Betty Ann Pustarfi: A Colorful Life

Source: Nancy Ash - Strictly Olive Oil
By Nancy Ash
June 02, 2008

It is with great sadness that I acknowledge the passing of my friend Betty Pustarfi, the founder of Strictly Olive Oil, on May 6th, 2008.

For many years I knew Betty through her work in the specialty foods industry. She founded Jones & Bones (she was Bones) in Capitola, California with Jennifer Jones in 1984, which rose to prominence as one of California’s best gourmet retailers. Her research into the store’s many offerings established Betty as an expert on olive oil; after launching her own business Strictly Olive Oil she created olive oil tasting bars in several retail venues and at festivals such as the annual TomatoFest in Carmel, California. Betty’s expertise extended to balsamic vinegars and mustards as well; we laughed together at the thought of changing the business name to Not So Strictly Olive Oil!

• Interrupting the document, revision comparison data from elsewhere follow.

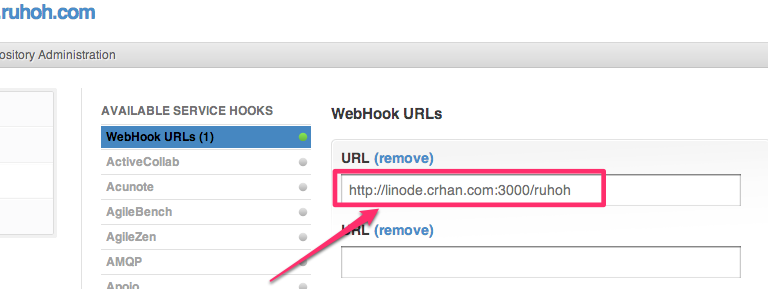
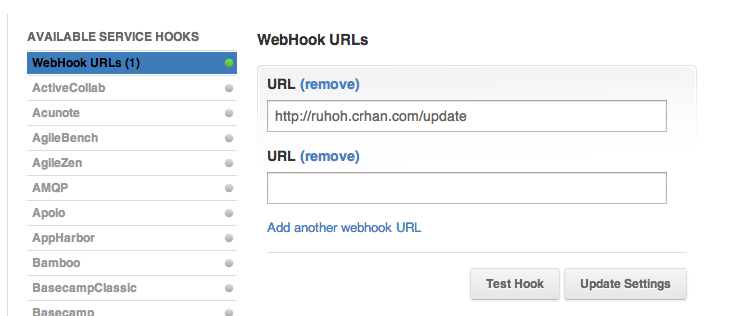
修改使用方法

diff --git a/README.md b/README.md
@@ -8,13 +8,13 @@
 
 ## 第二步
 
-添加 [http://linode.crhan.com:3000/ruhoh][5] 到 [WebHooks][]
+添加 [http://ruhoh.crhan.com/update][5] 到 [WebHooks][]
 
 ![][2]
 
 ## 第三步
 
-添加目标域名的 A 记录到 `173.255.218.208`, AAAA 记录到 `2600:3c01::f03c:91ff:feae:6ad0`
+添加目标域名的 CNAME 记录到 `ruhoh.crhan.com`
 
 ## 第四步
 
@@ -23,11 +23,14 @@
 ![][3]
 
 [WebHooks]: https://help.github.com/articles/post-receive-hooks
-[1]: https://raw.github.com/crhan/ruhoh_hosting_server/2bb6499978a8db472ab7684e45d8fc949fa65bb2/public/add_homepage.png
-[2]: https://raw.github.com/crhan/ruhoh_hosting_server/2bb6499978a8db472ab7684e45d8fc949fa65bb2/public/add_hook.png
-[3]: https://raw.github.com/crhan/ruhoh_hosting_server/2bb6499978a8db472ab7684e45d8fc949fa65bb2/public/test_hook.png
-[4]: blog.crhan.com
-[5]: http://linode.crhan.com:3000/ruhoh
+[1]:
+https://raw.github.com/crhan/ruhoh_hosting_server/master/public/add_homepage.png
+[2]:
+https://raw.github.com/crhan/ruhoh_hosting_server/master/public/add_hook.png
+[3]:
+https://raw.github.com/crhan/ruhoh_hosting_server/master/public/test_hook.png
+[4]: http://blog.crhan.com
+[5]: http://ruhoh.crhan.com/update
 
 ----
 
@@ -42,13 +45,13 @@ it is [blog.crhan.com][]
 
 ## Second
 
-Adding [WebHooks][] http://linode.crhan.com:3000/ruhoh to your repo
+Adding [WebHooks][] http://ruhoh.crhan.com/update to your repo
 
 ![][2]
 
 ## Third
 
-Point your domain's A record to `173.255.218.208`, and AAAA record `2600:3c01::f03c:91ff:feae:6ad0` (only if you want to support ipv6)
+Point your domain's A record to `ruhoh.crhan.com`
 
 ## Last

Betty and I became friends in 2006 when I expressed my interest in purchasing her business. I then learned that food was actually Betty’s 3rd career. After high school graduation Betty enlisted in the Air Force and rose to the rank of Staff Sergeant during the Korean War; I love the photo of her standing with then General Eisenhower. She temporarily left the service to earn her Bachelors Degree in English from Arizona State University, and then returned to military service by enlisting in the Army where she became First Lieutenant.

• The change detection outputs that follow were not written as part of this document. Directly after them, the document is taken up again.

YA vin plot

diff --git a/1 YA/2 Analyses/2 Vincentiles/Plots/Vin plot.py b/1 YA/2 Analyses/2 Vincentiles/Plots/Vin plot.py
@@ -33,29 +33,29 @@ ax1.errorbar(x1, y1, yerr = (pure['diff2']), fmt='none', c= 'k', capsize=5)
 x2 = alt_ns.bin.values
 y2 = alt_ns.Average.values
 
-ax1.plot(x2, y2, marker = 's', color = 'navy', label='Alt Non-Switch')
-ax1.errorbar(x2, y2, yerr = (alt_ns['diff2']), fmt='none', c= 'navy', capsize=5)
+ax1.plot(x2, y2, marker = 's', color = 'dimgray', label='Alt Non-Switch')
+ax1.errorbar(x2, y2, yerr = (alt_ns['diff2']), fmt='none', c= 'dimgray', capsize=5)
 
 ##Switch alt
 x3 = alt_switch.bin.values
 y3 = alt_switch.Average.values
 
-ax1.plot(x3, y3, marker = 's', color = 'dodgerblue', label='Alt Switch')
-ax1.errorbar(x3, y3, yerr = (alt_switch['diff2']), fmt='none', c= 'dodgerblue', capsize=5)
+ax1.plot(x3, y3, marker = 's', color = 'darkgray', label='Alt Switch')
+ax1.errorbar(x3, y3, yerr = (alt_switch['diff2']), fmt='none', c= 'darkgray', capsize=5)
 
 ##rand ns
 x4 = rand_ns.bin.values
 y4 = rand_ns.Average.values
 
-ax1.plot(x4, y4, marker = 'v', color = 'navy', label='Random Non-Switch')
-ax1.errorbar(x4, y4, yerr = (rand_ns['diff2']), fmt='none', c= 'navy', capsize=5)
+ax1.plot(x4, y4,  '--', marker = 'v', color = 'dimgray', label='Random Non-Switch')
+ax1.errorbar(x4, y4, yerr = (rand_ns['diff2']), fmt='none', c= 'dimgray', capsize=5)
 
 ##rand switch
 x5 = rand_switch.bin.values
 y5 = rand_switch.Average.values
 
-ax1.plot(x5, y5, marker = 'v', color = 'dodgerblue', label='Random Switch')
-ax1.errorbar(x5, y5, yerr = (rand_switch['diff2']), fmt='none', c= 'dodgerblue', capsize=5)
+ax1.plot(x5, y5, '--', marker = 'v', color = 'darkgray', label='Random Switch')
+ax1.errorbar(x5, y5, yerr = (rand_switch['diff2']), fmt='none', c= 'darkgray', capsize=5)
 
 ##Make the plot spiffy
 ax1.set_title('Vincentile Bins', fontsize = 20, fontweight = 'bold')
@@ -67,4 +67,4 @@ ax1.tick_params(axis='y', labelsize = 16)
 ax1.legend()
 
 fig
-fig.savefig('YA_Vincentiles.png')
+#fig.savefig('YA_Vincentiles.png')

After her honorable discharge in 1957 Betty rejoined civilian life and began a long career in corporate communications. But as with so many of us in the food industry, her love of all-things-culinary lured her into the gourmet world, where she became one of the industry’s most passionate voices on the quality and authenticity of food.

Highlights of Betty’s culinary career included participating in the early days of the California Olive Oil Council (COOC) as well as working with the International Olive Oil Council (IOOC). She traveled to Tunisia, Turkey and Australia to both learn and teach about olive oil. She conducted tasting seminars throughout the U.S.; she was a popular presenter at several NASFT Fancy Food Show Educational Seminars.

In fact one of my favorite Betty anecdotes (there are so many from which to choose!) was from a Fancy Food Show. I was in a booth offering samples of balsamic vinegar when an attendee began asking several questions. We spoke about the Italian classifications of Traditionale and Condimento which unfortunately are not used nor understood in the U.S. This person then informed me that she had just listened to Betty’s presentation on balsamics, had been a retailer for years and yet had never heard these terms and was actually confirming this "new" information. At the time, Betty and I may have been working on different sides of the booth, but we were working towards the same goals.

When I heard that Betty was planning to retire, I immediately knew that I was destined to purchase Strictly Olive Oil and continue her work. During our "negotiations" (I use the term loosely since it involved indulgent lunches which were quite fun) I confessed that I had always coveted the name "Strictly Olive Oil" as it succinctly defined my career choices as well as hers. Betty was proud to be a gifted wordsmith and had planned to return to writing poems and "Poor Betty’s Hubris (Almanac)" in her retirement. Jennifer (Jones) recently described Betty as "living large without apologies". I always found Betty’s insights educational, her humor infectious, her passion inspirational, and her feistiness a not-so-gentle push in the right direction. I will miss her dearly.

In addition to her life partner Jennifer, Betty is survived by her sister, brother-in-law, niece and nephews. (Go to to read Betty’s obituary and leave a note in the guest book.) Contributions in Betty's memory can be made to Dominican Hospital/Dominican Home Health Care, 1555 Soquel Dr., Santa Cruz, CA 95065.